As we remember the tenth anniversary of the 2008 banking crash which led to the Great Recession, let us not neglect to give credit to the man who, almost more than anyone, made the disaster possible.
Strangely, the liberal media – normally the first to praise Obama for even his most modest achievements – has been reluctant to acknowledge his contribution to this most momentous of global events.
But it’s true. As my old friend Christopher Booker notes in his Sunday Telegraph column, it all began with sub-prime mortgages – a disaster almost entirely of the Community Organizer in Chief’s making:
At the heart of this disaster was a 1995 amendment to the US Community Reinvestment Act, which imposed on banks a legal requirement to lend money to buy homes to millions of poor, mainly black Americans, guaranteed by the two biggest US mortgage associations, Fannie Mae and Freddie Mac.
No one had campaigned more actively for this change to the law than a young but already influential Chicago politician, Barack Obama. It was this Act that, more than anything, helped to create the US housing bubble, well beyond the point where it was obvious that hundreds of thousands of homeowners would be likely to default.
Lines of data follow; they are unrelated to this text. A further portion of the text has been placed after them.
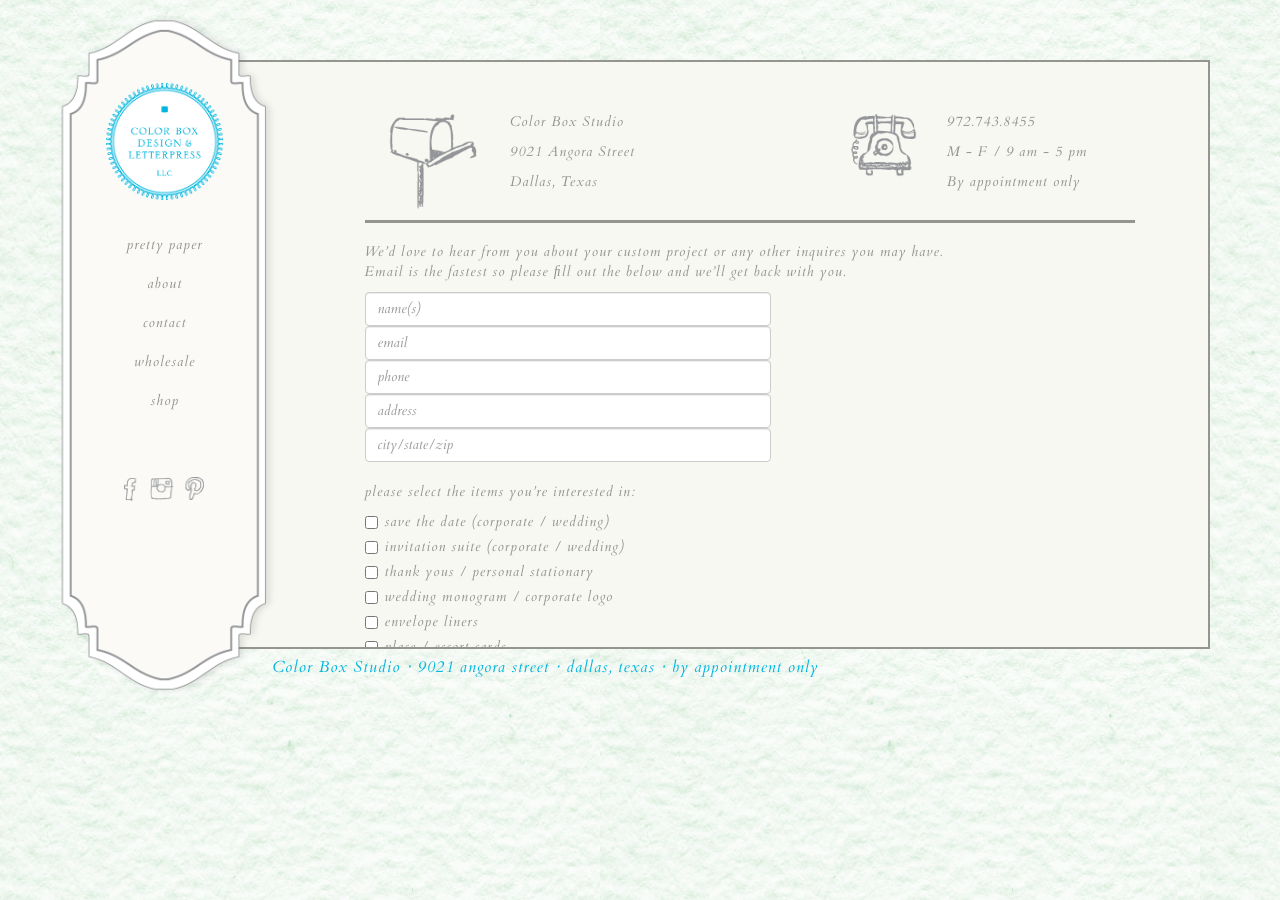
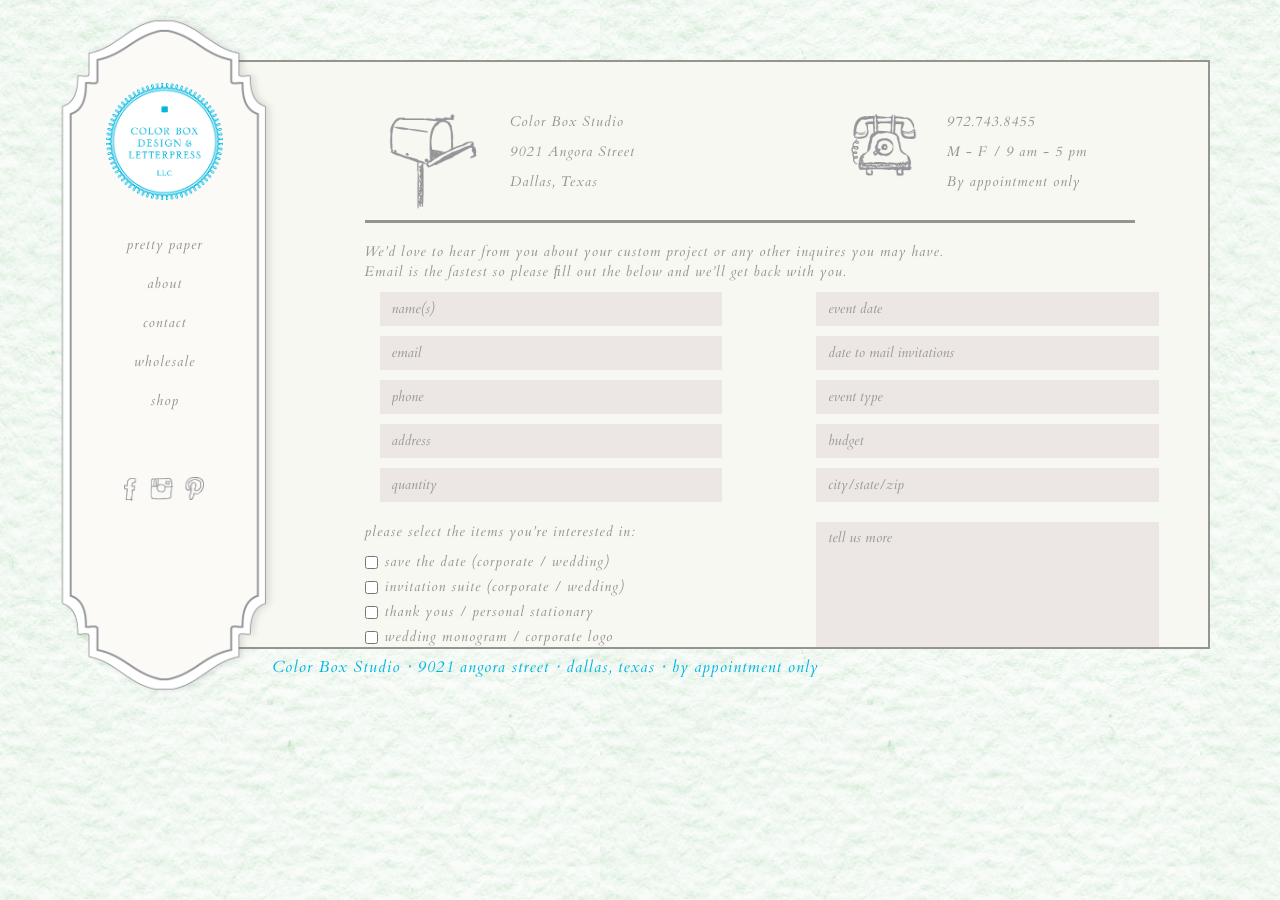
Before and after one commit to jjwebstuff/colorbox, a Jekyll site: the page built from contact.html, in a window 1280 px wide. Built offline with Jekyll 4.4.1, drawn with Linux system fonts in a browser that asks for light colours; nearby versions of some CDN libraries; Markdown is read by kramdown in place of the engine named in the settings.

Commit message:
contact.html spacing, fonts, backgrounds completed

```diff
--- a/contact.html
+++ b/contact.html
@@ -33,16 +33,27 @@
 <div class="row">
 	<form role="form">
 		<div class="col-md-6">
-
+		    <div class="col-md-11">
 		    	<input class="form-control" id="name" placeholder="name(s)">
+		    </div>
+		    <div class="col-md-11">
 		    	<input class="form-control" id="email" placeholder="email" type="email">
+		    </div>
+		    <div class="col-md-11">
 		    	<input class="form-control" id="phone" placeholder="phone">
+		    </div>
+		    <div class="col-md-11">
 		    	<input class="form-control" id="address" placeholder="address">
-		    <input class="form-control" id="address2" placeholder="city/state/zip">
-		    <br>
+		    </div>
+		    <div class="col-md-11">
+		    	<input class="form-control" id="quantity" placeholder="quantity">
+		    </div>
+		    <div class="clearfix"></div>
+		    <div class="more">
 				<p>
 			    	please select the items you’re interested in:
 			    </p>
+			</div>
 			<div class="checkbox">
 			    <label>
 					<input type="checkbox">save the date (corporate / wedding)
@@ -89,5 +100,34 @@
 			  	</label>
 			</div>
 		</div>
+		<div class="col-md-6">
+		    <div class="col-md-11">
+		    	<input class="form-control" id="event_date" placeholder="event date">
+		    </div>
+		    <div class="col-md-11">
+		    	<input class="form-control" id="date_to_mail_invitations" placeholder="date to mail invitations">
+		    </div>
+		    <div class="col-md-11">
+		    	<input class="form-control" id="event_type" placeholder="event type">
+		    </div>
+		    <div class="col-md-11">
+		    	<input class="form-control" id="budget" placeholder="budget">
+		    </div>
+		    <div class="col-md-11">
+		    	<input class="form-control" id="quantity" placeholder="city/state/zip">
+		    </div>
+		    <div class="col-md-11 more">
+				<textarea class="form-control" id="tell_us_more" rows="9" placeholder="tell us more"></textarea>
+		    </div>
+		   	<div class="clearfix"></div>
+		    <div class="col-md-8 more">
+				<p>
+			    	*All fields required
+			    </p>
+			</div>
+		    <div class="col-md-4">
+		    	<button id="contact-submit" type="submit" class="btn btn-default form-control">SUBMIT</button>
+			</div>
+		</div>
 	</form>
 </div>
--- a/resources/css/colorbox.css
+++ b/resources/css/colorbox.css
@@ -68,6 +68,21 @@
 }
 .checkbox{
 	color: #93958E;
+}
+.more{
+	margin-top: 10px;
+}
+.form-control{
+	background-color: #ECE6E4;
+	border: none;
+	border-radius: 0;
+	box-shadow: none;
+	-webkit-box-shadow: none;
+	margin-bottom: 10px;
+}
+#contact-submit{
+    margin-top: 7px;
+    color: #93958E;
 }
 /* Contact Page End */
 
@@ -251,6 +266,10 @@
 		margin-left: -43px;
 		font-size: 16px;
 	}
+	/*contact form*/
+	#contact-submit{
+    	margin-left: -33px;
+	}
 }
 @media(min-width:1200px){
 	/* lg */
```
Also changed, not shown: 2 other files. Lines whose indentation alone changed are shown as unchanged.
And in 2005, when moves were made to halt Fannie Mae’s reckless guarantees, no one more actively opposed them than the man who, by then, had become Senator Obama.
As official records showed, no senator received more campaigning donations from Fannie Mae (although Hillary Clinton ran him close). I first reported on this in January 2009, just after Obama had become president, noting how he had, by then, become vociferous in blaming the banks for the crisis.
I wrote about it again in January 2012, just after his State of the Union address in which again he excoriated the banks for having “made huge bets and bonuses with other people’s money”, while “regulators looked the other way and didn’t have the authority to stop the bad behaviour”.
This, said Obama, “was irresponsible, and it plunged our economy into a crisis that put millions out of work”. This may have suited the groupthink narrative of the time – that the crisis had all been the fault of those evil bankers (who, in many other ways, were certainly not blameless).
But, amid all the adulation then being showered on the new president (the BBC alone sent 400 of its staff to cover his inauguration), how tellingly few people recalled the part Obama himself had played in bringing about the worst economic crisis the modern world has seen.